During a Schuyler City Council study session held Nov. 9, council members heard bonding options and looked at rough estimates for three potential projects: renovation of the police station, renovation or rebuild of the city’s pool and downtown street improvements. City officials have previously discussed possibly issuing $10 million in bonds for some or all of those projects.

Police station

Schuyler Police Chief Robert Farber said there are challenges with the age and structure of the current station and security issues, such as three garage door bays which require a lot of attention to monitor.

There is only one interview room, which isn’t soundproof, and the entryway area only seats about four people.

“We don't have the capabilities to do a lot of things at once,” Farber said.

There is space available on the second floor, he noted, but having visitors upstairs would require having personnel there to monitor and watch them. The department doesn’t have enough staff for that, he added. The second floor also has some water damage that will need to be repaired.

Additionally, evidence is stored upstairs but it’s not very secure, Farber said, and there is a lack of proper ventilation in the building and a lack of a break room for officers.

Employee wellness is a concern for Farber as it’s difficult for smaller cities to recruit and keep police officers. Some agencies have locker rooms and other amenities, such as a weight room.

“Employee wellness and their work environment becomes important if you can't get into a salary bidding war with Omaha and Lincoln,” Farber said.

Steve Parr of JEO Consulting provided a potential cost option for an 8,740 square foot renovation of the existing building plus a 1,660 square foot addition that would be directly south of the station. The potential cost estimate would be $2.1 million for both the renovation and addition, Parr said. But this number could change as plans move forward.

Terry Meier with JEO talked about potential funding sources outside of the issuance of bonds, including a United States Department of Agriculture Rural Development and the U.S. Department of Justice. But, Meier noted, those are competitive programs and, as such, not a guarantee for funding.


The Schuyler Municipal Swimming Pool is around 85 to 90 years old, as noted during the Nov. 9 meeting, and is in bad need of a new floor.

Also, Dave Henke of JEO pointed out, it’s not compliant with ADA standards. Henke provided a potential cost estimated for pool renovations, which included a new floor and ADA-compliant steps into the pool itself. The city could also choose other options with the pool remodel, such as redoing the bathhouses to make them ADA compliant as well.

JEO also presented tentative numbers to completely rebuild the facility but, as noted during the meeting, the new pool would be quite a bit smaller than it is now.

“A new pool would be about 8,000 square feet. You have over 12,000,” Henke said.
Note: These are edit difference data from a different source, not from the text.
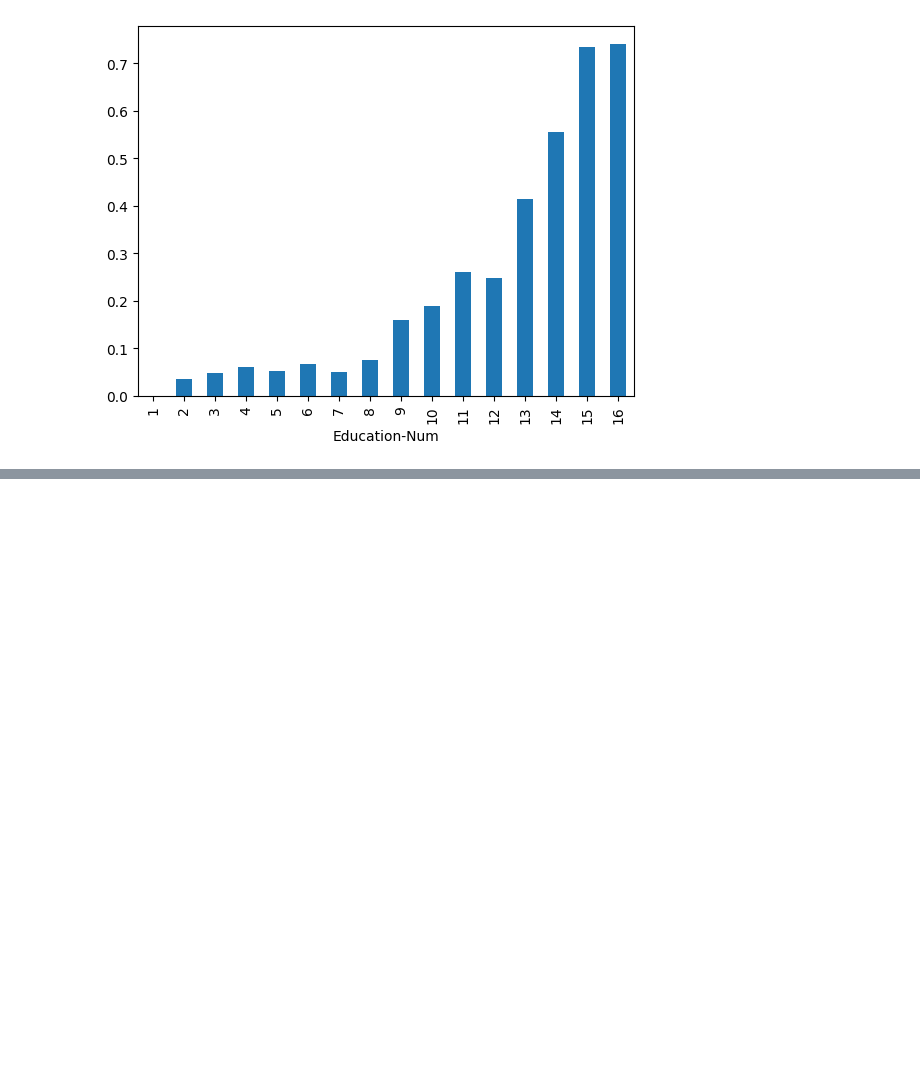
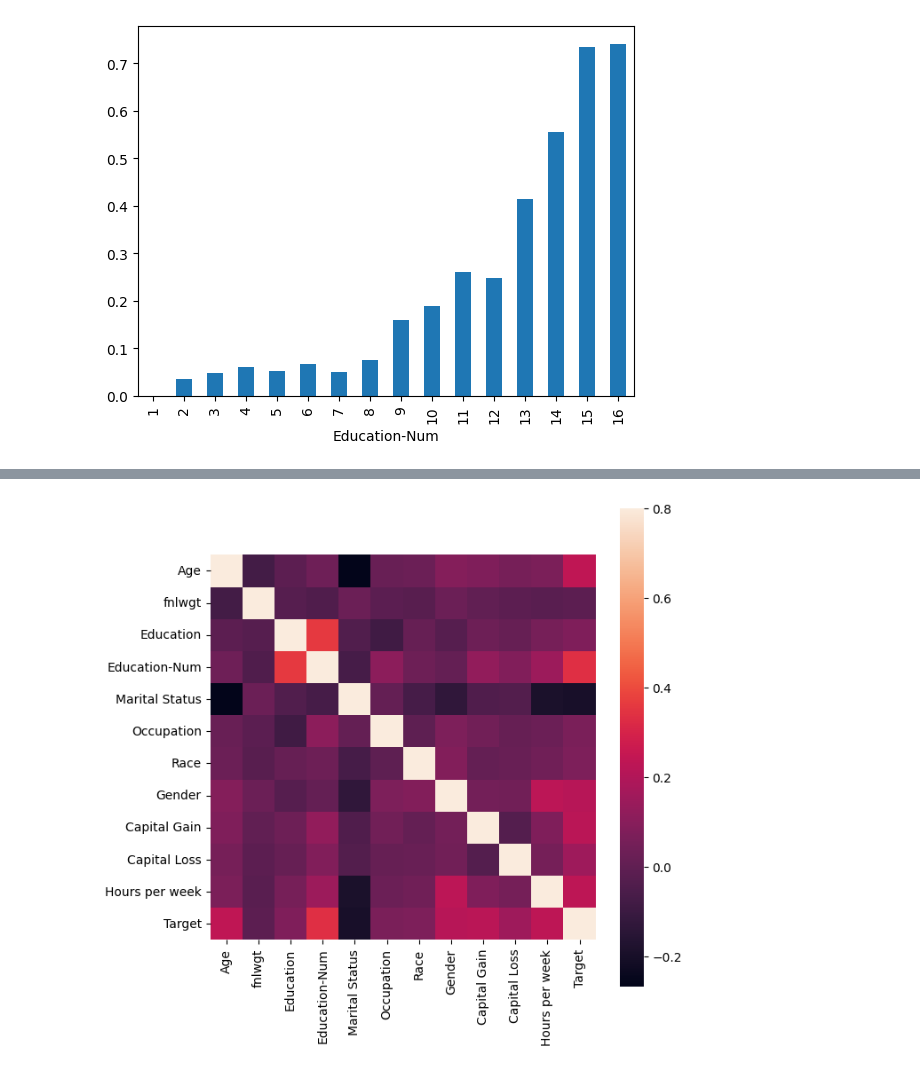
Before and after one commit to gladinv/Machine-learning, a Jupyter notebook: SVM-census.ipynb, the cells around one changed output, grey strips where cells are left out. Saved outputs shown, nothing was run; the diff lists cells and outputs as text; code cells hidden in the pictures; blank space fills up the shorter version.

```diff
--- a/SVM-census.ipynb
+++ b/SVM-census.ipynb
@@ -78,0 +114,13 @@ plt.show()
+# %%
+# Convert potential relevant fields to have numeric values
+original_data['Race'] = le.fit_transform(original_data['Race'].astype(str))
+original_data['Gender'] = le.fit_transform(original_data['Gender'].astype(str))
+original_data['Marital Status'] = le.fit_transform(original_data['Marital Status'].astype(str))
+original_data['Education'] = le.fit_transform(original_data['Education'].astype(str))
+# %%
+corrmat = original_data.corr()
+f, ax = plt.subplots(figsize=(7, 7))
+sns.heatmap(corrmat, vmax=.8, square=True)
+plt.show()
+# %% [output]
+[figure, added]
```
Also changed, not shown: parts of 8 cells of this notebook.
The potential cost estimate for the pool renovations would be $1.8 million with the rebuild possibly at $3.65 million, but those figures are subject to change.

Outside of bonds, Meier said, funding sources could include a financing plan through the Department of Economic Development and the Land and Water Conservation Fund available through the Nebraska Game and Parks Commission.

The City of Schuyler is receiving about $1 million from the Coronavirus Local Fiscal Recovery Fund but Meier noted the city would need to prove a loss of revenue to be able to use those monies for the pool. Entities who accidentally use COVID dollars for a project that don't fit requirements may have to pay those monies back.

“I would hold off and let other communities make that mistake or show you how they did it … rather than you blazing the trail and having to pay those grant funds back,” Meier said.

Downtown streets

The third project the city is considering is a downtown street improvement. Parr provided a cost opinion for a few blocks in the downtown – 11th Street from Colfax to B streets, A Street from 11th Street south to about half a block and B Street from 11th Street north to the railroad (almost two blocks).

It would be a “complete tear out,” Parr said, with new storm sewer, sidewalks, curbs and concrete paving. Because the downtown is a historic district, the city would need to keep the brick pavers.

The potential cost estimate would be $3.1 million, or about $800,000 per block.

“It's not inexpensive,” Parr said. “A part of it is the brick pavers because that's tearing everything out, building a concrete base and then putting those pavers back. That's pretty labor intensive.”

Meier said possible funding sources could include downtown revitalization money through the Department of Economic Development and possible historic district funds.


Austin Partridge and Craig Jones of First National Capital Markets, a broker-dealer company, explained the different bonds that would be available to the city depending on which project officials want to proceed with.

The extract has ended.